Regardless of the shortcomings, the concept of the separation of individual tasks is still very useful when looking at apologies. If I have acted in a way that I come to understand as wrong and harmful afterwards, I believe making amends is my responsibility. This can take a variety of forms, and an apology will often be part of it. And this apology should at the very least make clear what I understand as “wrong” and “harm” in this situation.
But the problem with “I’m sorry for the offense caused” is not that it is not an apology, it’s that it’s an apology that demonstrates that the underlying conflict is not resolved. If you expand it charitably, it says “I still think my actions were fundamentally justified, I just wish I could have taken them without coming into conflict with you.”²
This is not an apology that retracts an action wholeheartedly – it’s an apology for only an aspect of what happened. And I think that apologising for only some aspects is a good thing to normalise. If I force the polarisation of either going back on everything I did or not at all, the chances are higher that I’ll decide to be stubborn and defend the good aspects of my actions by refusing to apologise at all, escalating conflict without an acceptable escape.
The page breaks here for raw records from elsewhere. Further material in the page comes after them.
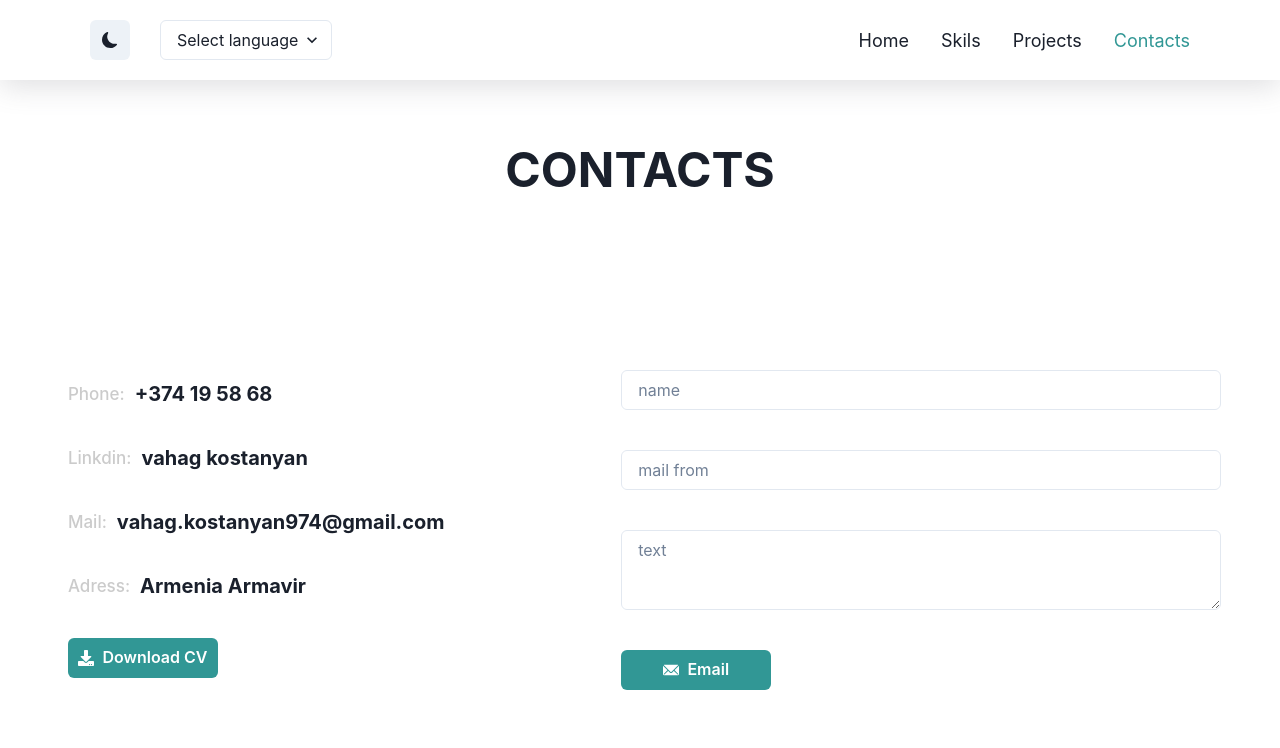
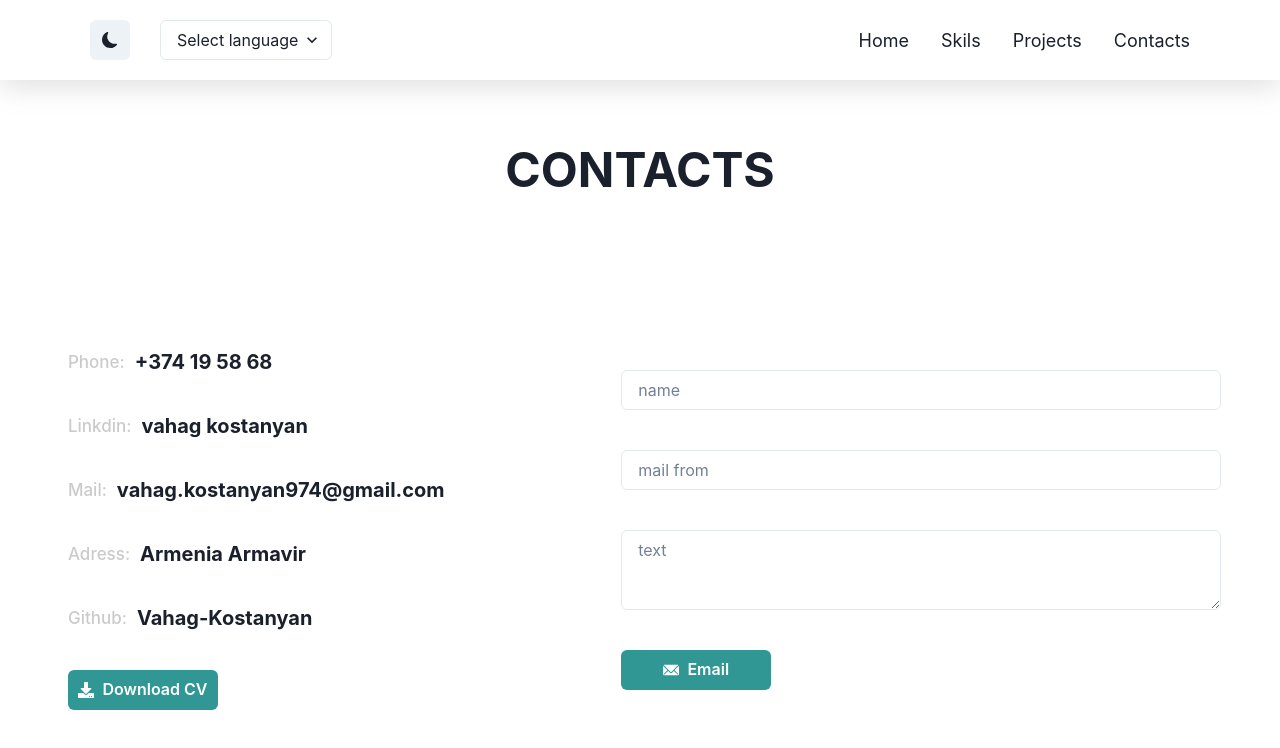
Before and after one commit to Vahag-Kostanyan/portfolyo, a React (Create React App) app in the folder client/: page /contacts in a window 1280 px wide. Shown: the top 748 px of the page. Built offline with nearby package versions, Linux system fonts and the light colour scheme.

Commit message:
corractions

```diff
--- a/client/src/components/AnimatedRoutes.jsx
+++ b/client/src/components/AnimatedRoutes.jsx
@@ -8,24 +8,26 @@ import { Routes, Route, useLocation } from "react-router-dom";
 import { AnimatePresence } from 'framer-motion';
 import NavLink from './NavLink';
 import { ChakraProvider, ColorModeProvider, CSSReset,theme } from '@chakra-ui/react';
+import { useState } from 'react';
 
 const AnimatedRoutes = () => {
     const location = useLocation();
+    const [nextPage, setNextPage] = useState("right");
 
     return (
         <AnimatePresence>
             <ChakraProvider theme={theme}>
                 <ColorModeProvider>
                     <CSSReset />
-                    <NavLink />
+                    <NavLink setNextPage={setNextPage} />
                 </ColorModeProvider>
             </ChakraProvider>
 
             <Routes location={location} key={location.pathname}>
-                <Route path='/' element={<Home/>} />
-                <Route path='/skils' element={<Skils />} />
-                <Route path='/projects' element={<Projects />} />
-                <Route path='/contacts' element={<Contacts />} />
+                <Route path='/' element={<Home nextPage={nextPage} />} />
+                <Route path='/skils' element={<Skils  nextPage={nextPage} />} />
+                <Route path='/projects' element={<Projects  nextPage={nextPage} />} />
+                <Route path='/contacts' element={<Contacts  nextPage={nextPage} />} />
                 <Route path='*' element={<NoteFound />} />
             </Routes>
         </AnimatePresence>
--- a/client/src/components/NavLink.jsx
+++ b/client/src/components/NavLink.jsx
@@ -1,17 +1,18 @@
 import { Box, Button, Flex, LinkBox, IconButton, useColorMode, Img, Select } from '@chakra-ui/react'
 import { SunIcon, Icon } from "@chakra-ui/icons"
 import { BsFillMoonFill } from "react-icons/bs";
-import armeniaFlag from "../imags/flag-for-armenia_1f1e6-1f1f2.png";
-import angliaFlag from "../imags/download.png"
 import React from 'react'
-import { Link, useLocation } from 'react-router-dom'
+import { Link, useLocation, useNavigate } from 'react-router-dom'
 import i18next from 'i18next';
 
-const NavLink = () => {
+const NavLink = ({setNextPage}) => {
 
   const { colorMode, toggleColorMode } = useColorMode()
 
   const location = useLocation()
+  let navigate = useNavigate();
+
+
 
 
   const language = i18next.language
@@ -22,6 +23,42 @@ const NavLink = () => {
       i18next.changeLanguage("en")
     }else if(value == "Armenia"){
       i18next.changeLanguage("am")
+    }
+  }
+
+  // navigate("/Skils")
+  function pageNavigate(e) {
+    e.preventDefault();
+    const arr = ["/", "/Skils", "/Projects", "/Contacts"];
+    let current, next;
+
+    let nextRoute = "";
+    if(e.target.innerHTML === "Home"){
+      nextRoute = "/";
+    }else{
+      nextRoute = "/" + e.target.innerHTML;
+    }
+
+    arr.forEach((item, key) => {
+        if(item == nextRoute){
+          next = key;
+        }
+        if(item == location.pathname){
+          current = key;
+        }
+    });
+
+    if(next > current){
+      setNextPage("right")
+      setTimeout(() => {
+        navigate(nextRoute)
+      }, 5)
+
+    }else if(next < current){
+      setNextPage("left")
+      setTimeout(() => {
+        navigate(nextRoute)
+      }, 5)
     }
   }
 
@@ -60,116 +97,48 @@ const NavLink = () => {
       </Flex>
       <Box display="flex" gap={8} fontSize="18px">
 
-        {location.pathname === "/" ? (
           <LinkBox
             as='article'
-            color={color}
+            color={ location.pathname === "/" ? color : ""}
 
             _hover={{
               color: "teal.500",
             }}
           >
-            <Link to="/">Home</Link>
+            <Link onClick={pageNavigate} >Home</Link>
           </LinkBox>
-        ) : (
-          <LinkBox
-            _hover={{
-              color: "teal.500",
-            }}
-          >
-            <Link to="/">Home</Link>
 
-          </LinkBox>
-        )}
-
-
-        {/* {location.pathname.includes("aboutme") ? (
           <LinkBox
             as='article'
-            color={color}
+            color={ location.pathname === "/Skils" ? color : ""}
 
             _hover={{
               color: "teal.500",
             }}
           >
-            <Link to="/aboutme">About me</Link>
+            <Link onClick={pageNavigate}>Skils</Link>
           </LinkBox>
-        ) : (
-          <LinkBox
-            _hover={{
-              color: "teal.500",
-            }}
-          >
-            <Link to="/aboutme">About me</Link>
-
-          </LinkBox>
-        )} */}
 
 
-        {location.pathname.includes("skils") ? (
           <LinkBox
             as='article'
-            color={color}
+            color={ location.pathname === "/Projects" ? color : ""}
 
             _hover={{
               color: "teal.500",
             }}
           >
-            <Link to="/skils">Skils</Link>
+            <Link onClick={pageNavigate} >Projects</Link>
           </LinkBox>
-        ) : (
+
           <LinkBox
-            _hover={{
-              color: "teal.500",
-            }}
-          >
-            <Link to="/skils">Skils</Link>
-
-          </LinkBox>
-        )}
-
-
-        {location.pathname.includes("projects") ? (
-          <LinkBox
-            as='article'
-            color={color}
-
-            _hover={{
-              color: "teal.500",
-            }}
-          >
-            <Link to="/projects">Projects</Link>
-          </LinkBox>
-        ) : (
-          <LinkBox
-            as='article'
-            _hover={{
-              color: "teal.500",
-            }}
-          >
-            <Link to="/projects">Projects</Link>
-          </LinkBox>
-        )}
-
-        {location.pathname.includes("contacts") ? (
-          <LinkBox
-            color={color}
-
+            color={ location.pathname === "/Contacts" ? color : ""}
             _hover={{
               color: { color },
             }}
           >
-            <Link to="/contacts">Contacts</Link>
+            <Link onClick={pageNavigate} >Contacts</Link>
           </LinkBox>
-        ) : (
-          <LinkBox
-            _hover={{
-              color: { color },
-            }}
-          >
-            <Link to="/contacts">Contacts</Link>
-          </LinkBox>
-        )}
 
       </Box>
 
--- a/client/src/pages/contacts/ContactLeftSide.jsx
+++ b/client/src/pages/contacts/ContactLeftSide.jsx
@@ -7,7 +7,7 @@ let leftList = [
     { key: "Linkdin", value: "vahag kostanyan" },
     { key: "Mail", value: "vahag.kostanyan974@gmail.com" },
     { key: "Adress", value: "Armenia Armavir" },
-
+    { key: "Github", value: "Vahag-Kostanyan" },
   ];
 
 const ContactLeftSide = () => {
--- a/client/src/pages/contacts/Index.jsx
+++ b/client/src/pages/contacts/Index.jsx
@@ -3,13 +3,13 @@ import { extendTheme, ChakraProvider, ColorModeProvider, CSSReset, theme, useCol
 import ContactsContent from './ContactsContent'
 import { motion } from 'framer-motion'
 
-function Index() {
+function Index({nextPage}) {
 
   return (
     <motion.div
     initial={{width: 0}}
     animate={{width: "100%"}}
-    exit={{x: window.innerWidth, transition:{duration: 0.4}}}
+    exit={{x: nextPage == "left" ? window.innerWidth :  -window.innerWidth, transition:{duration: 0.4}}}
     >
     <ChakraProvider theme={theme}>
         <ColorModeProvider>
--- a/client/src/pages/home/HomeContent.jsx
+++ b/client/src/pages/home/HomeContent.jsx
@@ -120,7 +120,7 @@ const HomeContent = () => {
                         as="p">
                         {item.key}:
                       </Heading>
-                      <Heading fontSize="20px" as="p">{item.value}</Heading>
+                      <Heading fontSize="17px" as="p">{item.value}</Heading>
                     </Flex>
                   )
                 })}
--- a/client/src/pages/home/Index.jsx
+++ b/client/src/pages/home/Index.jsx
@@ -3,20 +3,21 @@ import { extendTheme, ChakraProvider, ColorModeProvider, CSSReset, theme, useCol
 import HomeContent from './HomeContent'
 import { motion } from 'framer-motion'
 
-function Index() {
+function Index({nextPage}) {
   const theme = extendTheme({
     fonts: {
       heading: `Roboto`,
       body: `Roboto`,
     },
   })
+
+  console.log(nextPage);
   return (
     <motion.div
-
       initial={{width: 0}}
       animate={{width: "100%"}}
-      exit={{x: window.innerWidth, transition:{duration: 0.4}}}
-    >
+      exit={{x: nextPage == "left" ? window.innerWidth :  -window.innerWidth, transition:{duration: 0.4}}}
+      >
     <ChakraProvider theme={theme}>
         <ColorModeProvider>
             <CSSReset/>
--- a/client/src/pages/projects/Index.jsx
+++ b/client/src/pages/projects/Index.jsx
@@ -3,13 +3,13 @@ import { extendTheme, ChakraProvider, ColorModeProvider, CSSReset, theme, useCol
 import ProjectsContent from './ProjectsContent'
 import { motion } from 'framer-motion'
 
-function Index() {
+function Index({nextPage}) {
 
   return (
     <motion.div
     initial={{width: 0}}
     animate={{width: "100%"}}
-    exit={{x: window.innerWidth, transition:{duration: 0.4}}}
+    exit={{x: nextPage == "left" ? window.innerWidth :  -window.innerWidth, transition:{duration: 0.4}}}
     >
     <ChakraProvider theme={theme}>
         <ColorModeProvider>
--- a/client/src/pages/skils/Index.jsx
+++ b/client/src/pages/skils/Index.jsx
@@ -3,14 +3,17 @@ import { extendTheme, ChakraProvider, ColorModeProvider, CSSReset, theme, useCol
 import SkilsContent from './SkilsContent'
 import { motion } from 'framer-motion'
 
-function Index() {
+function Index({nextPage}) {
+
+
+  console.log(nextPage);
 
   return (
     <motion.div
 
     initial={{width: 0}}
     animate={{width: "100%"}}
-    exit={{x: window.innerWidth, transition:{duration: 0.4}}}
+    exit={{x: nextPage == "left" ? window.innerWidth :  -window.innerWidth, transition:{duration: 0.4}}}
     >
     <ChakraProvider theme={theme}>
         <ColorModeProvider>
```
Also changed, not shown: 1 other file (tests, documents, lock files or other folders).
Of course, “I’m sorry you feel offended” is the weakest of partial apologies, and is often used to weasel out of exploring the remaining conflict by pretending that it is a full apology, which sucks. But I think one mechanism at play is that there is no good model for partial/aspectual apologies, and apologies like that are much less likely to be accepted, and much more likely to be torn apart.
Intervening in other people’s tasks and taking on other people’s tasks turns one’s life into something heavy and full of hardship. If you are leading a life of worry and suffering—which stems from interpersonal relationships—first, learn the boundary of ‘from here on, that is not my task’. And discard other people’s tasks. That is the first step toward lightening the load and making life simpler.
¹ I’d love to see a reenactment of the dialogues in the book, only with competent participants.
² The problem with the slightly different “I’m sorry you feel offended” is that it makes the other party the active one, implying and attributing at least shared blame.